By Paul NewmanEDITOR'S NOTE: Paul Newman, one of the greatest actors of his generation and an ardent advocate for peace and progressive causes, died Friday at 83. A great friend and supporter of The Nation, Newman also was an occasional contributor to the magazine. In this piece, written in August 2000, he cast the nuclear arms race in characteristically sardonic and deeply personal terms. We will miss him.
My grandson, Pete, is simultaneously perusing the New York Times and playing chess with our next-door neighbor, who chortles and takes Pete's rook.
Pete is four and a half and is about to overtake Leonardo da Vinci, both in art and science. The neighbor is 43, an ex-intelligence officer and a spokesperson for the Pentagon's Ballistic Missile Defense Organization. He outweighs Pete by 191 pounds but, as noted, is no match for the kid upstairs, if you get my meaning.
The big guy captures Pete's rook. "You are weak on defense, kiddo," he chortles.
Pete slithers his queen across the board. "Checkmate," says the kid. "You are weak on defense, here and at work." He points to the headline:
Key Missile Parts Are Left Untested as Booster Fails
"His team just flunked yet another of many missile tests, Gramps. A leaky defense umbrella, if ever I saw one."

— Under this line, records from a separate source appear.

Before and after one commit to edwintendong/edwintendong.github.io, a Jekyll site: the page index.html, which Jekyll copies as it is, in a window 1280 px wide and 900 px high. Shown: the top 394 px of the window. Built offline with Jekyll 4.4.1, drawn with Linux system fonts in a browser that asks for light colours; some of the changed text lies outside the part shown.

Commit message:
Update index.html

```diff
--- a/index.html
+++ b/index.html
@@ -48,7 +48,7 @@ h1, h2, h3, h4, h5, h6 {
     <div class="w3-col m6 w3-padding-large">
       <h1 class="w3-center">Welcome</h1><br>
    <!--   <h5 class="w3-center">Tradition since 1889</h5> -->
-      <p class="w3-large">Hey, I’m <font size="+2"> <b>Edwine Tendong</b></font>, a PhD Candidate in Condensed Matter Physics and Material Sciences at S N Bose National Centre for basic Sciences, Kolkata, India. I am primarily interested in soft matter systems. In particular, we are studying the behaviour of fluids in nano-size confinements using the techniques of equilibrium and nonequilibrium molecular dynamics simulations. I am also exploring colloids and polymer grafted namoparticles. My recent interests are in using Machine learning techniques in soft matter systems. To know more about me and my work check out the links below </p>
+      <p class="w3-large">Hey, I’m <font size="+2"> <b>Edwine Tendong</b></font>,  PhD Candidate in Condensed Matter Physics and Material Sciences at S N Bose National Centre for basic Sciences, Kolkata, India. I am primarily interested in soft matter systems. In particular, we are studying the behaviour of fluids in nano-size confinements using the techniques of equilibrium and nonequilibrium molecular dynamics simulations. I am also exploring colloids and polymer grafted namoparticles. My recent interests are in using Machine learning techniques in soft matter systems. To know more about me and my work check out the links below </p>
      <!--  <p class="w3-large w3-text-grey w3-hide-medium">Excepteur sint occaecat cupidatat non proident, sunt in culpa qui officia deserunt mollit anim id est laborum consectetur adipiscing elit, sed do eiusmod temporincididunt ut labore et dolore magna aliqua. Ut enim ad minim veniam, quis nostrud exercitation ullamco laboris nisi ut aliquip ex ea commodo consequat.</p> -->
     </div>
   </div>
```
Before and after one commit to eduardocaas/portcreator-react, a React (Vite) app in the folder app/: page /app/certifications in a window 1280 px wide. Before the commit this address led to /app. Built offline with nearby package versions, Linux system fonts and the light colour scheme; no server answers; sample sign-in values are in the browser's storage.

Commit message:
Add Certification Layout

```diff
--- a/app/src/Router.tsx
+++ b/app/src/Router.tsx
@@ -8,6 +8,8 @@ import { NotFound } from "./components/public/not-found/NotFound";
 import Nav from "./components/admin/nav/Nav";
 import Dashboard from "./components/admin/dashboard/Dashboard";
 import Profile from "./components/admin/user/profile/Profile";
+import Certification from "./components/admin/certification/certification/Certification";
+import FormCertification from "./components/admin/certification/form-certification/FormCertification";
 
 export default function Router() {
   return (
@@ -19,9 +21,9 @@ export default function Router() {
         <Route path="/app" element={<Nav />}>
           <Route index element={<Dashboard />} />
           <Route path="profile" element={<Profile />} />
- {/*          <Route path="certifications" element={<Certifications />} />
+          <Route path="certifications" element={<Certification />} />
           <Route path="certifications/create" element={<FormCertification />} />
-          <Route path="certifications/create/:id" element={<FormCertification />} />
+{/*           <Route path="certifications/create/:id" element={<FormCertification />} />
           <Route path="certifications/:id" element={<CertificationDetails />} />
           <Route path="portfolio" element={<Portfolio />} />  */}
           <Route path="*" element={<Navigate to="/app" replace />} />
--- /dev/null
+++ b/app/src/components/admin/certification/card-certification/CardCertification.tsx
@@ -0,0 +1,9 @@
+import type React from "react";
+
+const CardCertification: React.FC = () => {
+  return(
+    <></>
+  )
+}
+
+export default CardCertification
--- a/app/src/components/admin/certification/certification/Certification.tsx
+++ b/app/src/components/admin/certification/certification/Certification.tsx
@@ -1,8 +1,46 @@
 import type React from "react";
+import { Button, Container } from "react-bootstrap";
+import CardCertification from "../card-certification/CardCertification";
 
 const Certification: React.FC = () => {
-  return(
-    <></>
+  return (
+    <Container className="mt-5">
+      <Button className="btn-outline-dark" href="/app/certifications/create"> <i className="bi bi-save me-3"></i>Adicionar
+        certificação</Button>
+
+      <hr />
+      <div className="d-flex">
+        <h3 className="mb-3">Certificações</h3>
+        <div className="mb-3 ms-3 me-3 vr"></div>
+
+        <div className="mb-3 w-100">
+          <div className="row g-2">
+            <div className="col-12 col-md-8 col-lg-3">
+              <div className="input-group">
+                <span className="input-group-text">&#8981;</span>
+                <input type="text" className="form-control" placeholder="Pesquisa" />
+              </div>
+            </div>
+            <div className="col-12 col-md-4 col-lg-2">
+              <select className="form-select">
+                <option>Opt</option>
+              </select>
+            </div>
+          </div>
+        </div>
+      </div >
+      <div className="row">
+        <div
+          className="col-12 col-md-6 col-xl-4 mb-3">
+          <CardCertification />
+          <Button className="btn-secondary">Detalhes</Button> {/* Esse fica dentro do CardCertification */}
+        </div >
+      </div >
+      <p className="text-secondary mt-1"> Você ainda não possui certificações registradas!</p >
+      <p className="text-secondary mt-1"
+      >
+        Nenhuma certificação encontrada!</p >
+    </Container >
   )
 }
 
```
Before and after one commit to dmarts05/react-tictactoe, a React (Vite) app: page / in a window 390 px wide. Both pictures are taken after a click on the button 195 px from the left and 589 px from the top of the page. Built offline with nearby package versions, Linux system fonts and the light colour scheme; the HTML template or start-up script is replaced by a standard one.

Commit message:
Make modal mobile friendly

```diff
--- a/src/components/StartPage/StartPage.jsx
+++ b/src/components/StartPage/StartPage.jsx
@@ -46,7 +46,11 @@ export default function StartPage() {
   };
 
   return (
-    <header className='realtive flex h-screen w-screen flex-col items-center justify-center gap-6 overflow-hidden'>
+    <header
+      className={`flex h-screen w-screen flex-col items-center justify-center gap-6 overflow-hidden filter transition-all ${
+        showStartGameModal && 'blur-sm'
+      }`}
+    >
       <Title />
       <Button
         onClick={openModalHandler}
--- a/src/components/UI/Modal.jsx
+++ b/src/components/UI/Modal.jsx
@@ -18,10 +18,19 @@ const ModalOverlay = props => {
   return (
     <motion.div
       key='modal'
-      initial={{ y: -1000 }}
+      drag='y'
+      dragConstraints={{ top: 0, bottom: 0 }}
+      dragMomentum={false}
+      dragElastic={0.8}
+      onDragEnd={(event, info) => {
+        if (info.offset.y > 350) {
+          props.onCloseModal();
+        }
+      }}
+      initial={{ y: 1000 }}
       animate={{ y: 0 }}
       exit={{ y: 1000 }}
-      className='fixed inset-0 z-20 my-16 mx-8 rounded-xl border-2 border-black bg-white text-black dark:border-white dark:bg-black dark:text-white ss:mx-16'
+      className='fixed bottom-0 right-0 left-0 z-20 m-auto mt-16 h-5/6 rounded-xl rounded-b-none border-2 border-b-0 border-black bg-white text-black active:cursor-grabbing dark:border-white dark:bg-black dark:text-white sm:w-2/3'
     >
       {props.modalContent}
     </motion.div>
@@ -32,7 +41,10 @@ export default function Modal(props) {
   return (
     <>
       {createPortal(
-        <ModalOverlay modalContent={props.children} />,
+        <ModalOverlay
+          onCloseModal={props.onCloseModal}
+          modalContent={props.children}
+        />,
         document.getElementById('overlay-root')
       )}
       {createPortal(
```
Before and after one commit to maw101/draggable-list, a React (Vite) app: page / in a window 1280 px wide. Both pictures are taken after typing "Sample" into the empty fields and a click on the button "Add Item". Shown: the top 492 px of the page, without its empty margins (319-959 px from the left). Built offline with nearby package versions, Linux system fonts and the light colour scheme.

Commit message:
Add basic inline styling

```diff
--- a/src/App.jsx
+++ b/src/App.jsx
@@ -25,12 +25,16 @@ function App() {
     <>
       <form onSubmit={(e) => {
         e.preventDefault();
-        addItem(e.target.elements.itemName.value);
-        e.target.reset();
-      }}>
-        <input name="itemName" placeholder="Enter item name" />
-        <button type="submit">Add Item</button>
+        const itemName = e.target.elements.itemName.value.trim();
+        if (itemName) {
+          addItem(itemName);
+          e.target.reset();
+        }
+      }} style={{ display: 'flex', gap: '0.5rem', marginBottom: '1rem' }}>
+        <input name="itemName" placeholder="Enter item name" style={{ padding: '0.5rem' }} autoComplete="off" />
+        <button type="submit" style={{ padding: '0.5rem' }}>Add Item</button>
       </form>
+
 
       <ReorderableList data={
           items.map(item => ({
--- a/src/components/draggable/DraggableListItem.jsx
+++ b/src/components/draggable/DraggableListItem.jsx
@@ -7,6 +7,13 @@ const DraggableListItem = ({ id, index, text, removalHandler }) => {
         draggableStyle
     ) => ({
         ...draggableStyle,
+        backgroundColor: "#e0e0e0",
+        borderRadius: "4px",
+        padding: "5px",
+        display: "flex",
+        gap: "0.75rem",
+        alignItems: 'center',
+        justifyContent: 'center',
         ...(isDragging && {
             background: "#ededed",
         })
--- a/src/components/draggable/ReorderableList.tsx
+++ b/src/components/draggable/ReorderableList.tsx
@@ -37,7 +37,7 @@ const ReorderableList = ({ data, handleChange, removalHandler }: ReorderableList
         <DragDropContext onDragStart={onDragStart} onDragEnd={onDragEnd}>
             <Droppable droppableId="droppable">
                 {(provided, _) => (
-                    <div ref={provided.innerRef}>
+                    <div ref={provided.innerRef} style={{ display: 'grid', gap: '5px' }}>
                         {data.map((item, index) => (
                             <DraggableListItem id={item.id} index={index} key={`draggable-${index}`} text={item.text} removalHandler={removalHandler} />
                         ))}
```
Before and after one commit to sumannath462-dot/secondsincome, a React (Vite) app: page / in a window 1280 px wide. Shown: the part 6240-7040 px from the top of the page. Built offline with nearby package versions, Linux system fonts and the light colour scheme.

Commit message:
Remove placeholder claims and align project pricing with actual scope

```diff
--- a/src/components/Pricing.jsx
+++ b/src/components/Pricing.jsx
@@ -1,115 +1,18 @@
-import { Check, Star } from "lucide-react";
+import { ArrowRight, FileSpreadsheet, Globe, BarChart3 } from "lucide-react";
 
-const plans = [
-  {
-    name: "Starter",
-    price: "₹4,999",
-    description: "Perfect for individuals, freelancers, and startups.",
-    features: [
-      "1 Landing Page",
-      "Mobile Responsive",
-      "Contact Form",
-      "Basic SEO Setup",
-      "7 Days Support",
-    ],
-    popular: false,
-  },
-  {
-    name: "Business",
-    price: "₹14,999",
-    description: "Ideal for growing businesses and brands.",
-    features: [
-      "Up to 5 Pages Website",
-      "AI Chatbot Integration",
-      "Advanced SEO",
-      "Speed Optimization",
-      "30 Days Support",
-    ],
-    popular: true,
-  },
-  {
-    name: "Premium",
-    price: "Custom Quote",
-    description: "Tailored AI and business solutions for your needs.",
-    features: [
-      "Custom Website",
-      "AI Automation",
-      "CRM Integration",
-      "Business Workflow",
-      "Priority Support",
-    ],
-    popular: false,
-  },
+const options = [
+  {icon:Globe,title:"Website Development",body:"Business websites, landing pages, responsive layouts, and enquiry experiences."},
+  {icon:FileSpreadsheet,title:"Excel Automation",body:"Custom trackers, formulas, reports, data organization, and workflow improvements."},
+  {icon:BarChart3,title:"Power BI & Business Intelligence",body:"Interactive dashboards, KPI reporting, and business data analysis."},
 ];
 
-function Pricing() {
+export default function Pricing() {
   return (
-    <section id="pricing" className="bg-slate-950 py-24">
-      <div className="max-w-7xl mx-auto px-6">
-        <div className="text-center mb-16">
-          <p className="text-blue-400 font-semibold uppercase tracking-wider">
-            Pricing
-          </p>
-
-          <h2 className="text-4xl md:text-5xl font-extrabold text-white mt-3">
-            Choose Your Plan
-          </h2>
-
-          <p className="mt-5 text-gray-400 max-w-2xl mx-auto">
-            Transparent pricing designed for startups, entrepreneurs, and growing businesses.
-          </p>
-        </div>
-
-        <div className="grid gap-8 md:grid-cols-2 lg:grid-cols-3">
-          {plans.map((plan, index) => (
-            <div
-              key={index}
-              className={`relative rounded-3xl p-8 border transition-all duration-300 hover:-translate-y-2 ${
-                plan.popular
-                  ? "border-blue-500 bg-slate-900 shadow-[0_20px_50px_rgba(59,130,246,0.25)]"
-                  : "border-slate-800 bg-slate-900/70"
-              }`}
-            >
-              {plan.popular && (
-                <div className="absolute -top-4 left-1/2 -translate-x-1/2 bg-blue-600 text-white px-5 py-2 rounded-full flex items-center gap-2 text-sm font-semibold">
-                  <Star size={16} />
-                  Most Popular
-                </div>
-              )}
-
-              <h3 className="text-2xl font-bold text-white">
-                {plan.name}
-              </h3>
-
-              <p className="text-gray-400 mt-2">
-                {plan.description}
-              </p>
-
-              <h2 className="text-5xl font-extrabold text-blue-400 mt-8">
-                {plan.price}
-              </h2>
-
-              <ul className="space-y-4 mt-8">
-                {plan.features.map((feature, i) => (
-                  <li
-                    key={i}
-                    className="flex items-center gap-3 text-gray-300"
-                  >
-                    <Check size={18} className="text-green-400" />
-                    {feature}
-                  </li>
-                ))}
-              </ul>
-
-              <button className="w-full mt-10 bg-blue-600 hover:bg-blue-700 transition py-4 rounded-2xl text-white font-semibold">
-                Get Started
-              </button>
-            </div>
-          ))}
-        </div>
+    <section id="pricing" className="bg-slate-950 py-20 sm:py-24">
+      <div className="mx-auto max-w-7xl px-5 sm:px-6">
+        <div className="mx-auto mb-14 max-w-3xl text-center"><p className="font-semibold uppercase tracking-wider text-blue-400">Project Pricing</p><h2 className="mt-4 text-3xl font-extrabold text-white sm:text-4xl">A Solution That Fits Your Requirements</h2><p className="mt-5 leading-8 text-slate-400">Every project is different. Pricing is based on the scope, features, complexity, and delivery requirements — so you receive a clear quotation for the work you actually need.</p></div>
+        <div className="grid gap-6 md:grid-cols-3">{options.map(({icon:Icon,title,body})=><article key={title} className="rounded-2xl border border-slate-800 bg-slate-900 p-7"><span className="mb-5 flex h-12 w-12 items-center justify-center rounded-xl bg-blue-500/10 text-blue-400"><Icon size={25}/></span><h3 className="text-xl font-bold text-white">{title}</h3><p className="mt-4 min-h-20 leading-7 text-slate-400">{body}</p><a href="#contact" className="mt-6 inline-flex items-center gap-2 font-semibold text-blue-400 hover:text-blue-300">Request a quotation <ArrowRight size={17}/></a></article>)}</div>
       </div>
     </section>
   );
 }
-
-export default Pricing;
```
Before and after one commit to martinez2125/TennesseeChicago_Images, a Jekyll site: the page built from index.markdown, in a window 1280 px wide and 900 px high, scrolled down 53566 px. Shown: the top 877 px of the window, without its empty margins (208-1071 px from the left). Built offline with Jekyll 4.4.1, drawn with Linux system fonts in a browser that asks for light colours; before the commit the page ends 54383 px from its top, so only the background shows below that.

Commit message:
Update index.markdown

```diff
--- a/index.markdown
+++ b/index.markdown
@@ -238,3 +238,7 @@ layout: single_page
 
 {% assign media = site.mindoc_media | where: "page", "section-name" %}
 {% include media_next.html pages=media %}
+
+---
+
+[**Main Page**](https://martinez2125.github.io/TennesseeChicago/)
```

"We only flunked the first, most proven, reliable stage of the test, kiddo," says the big guy. "The most sophisticated, complicated, experimental, unsuccessful, least likely elements of the test never got a chance to fail, so how do you know they wouldn't succeed? As Defense Secretary Cohen said, 'The test was a disappointment, but it was one of those failures that was at least expected.'".............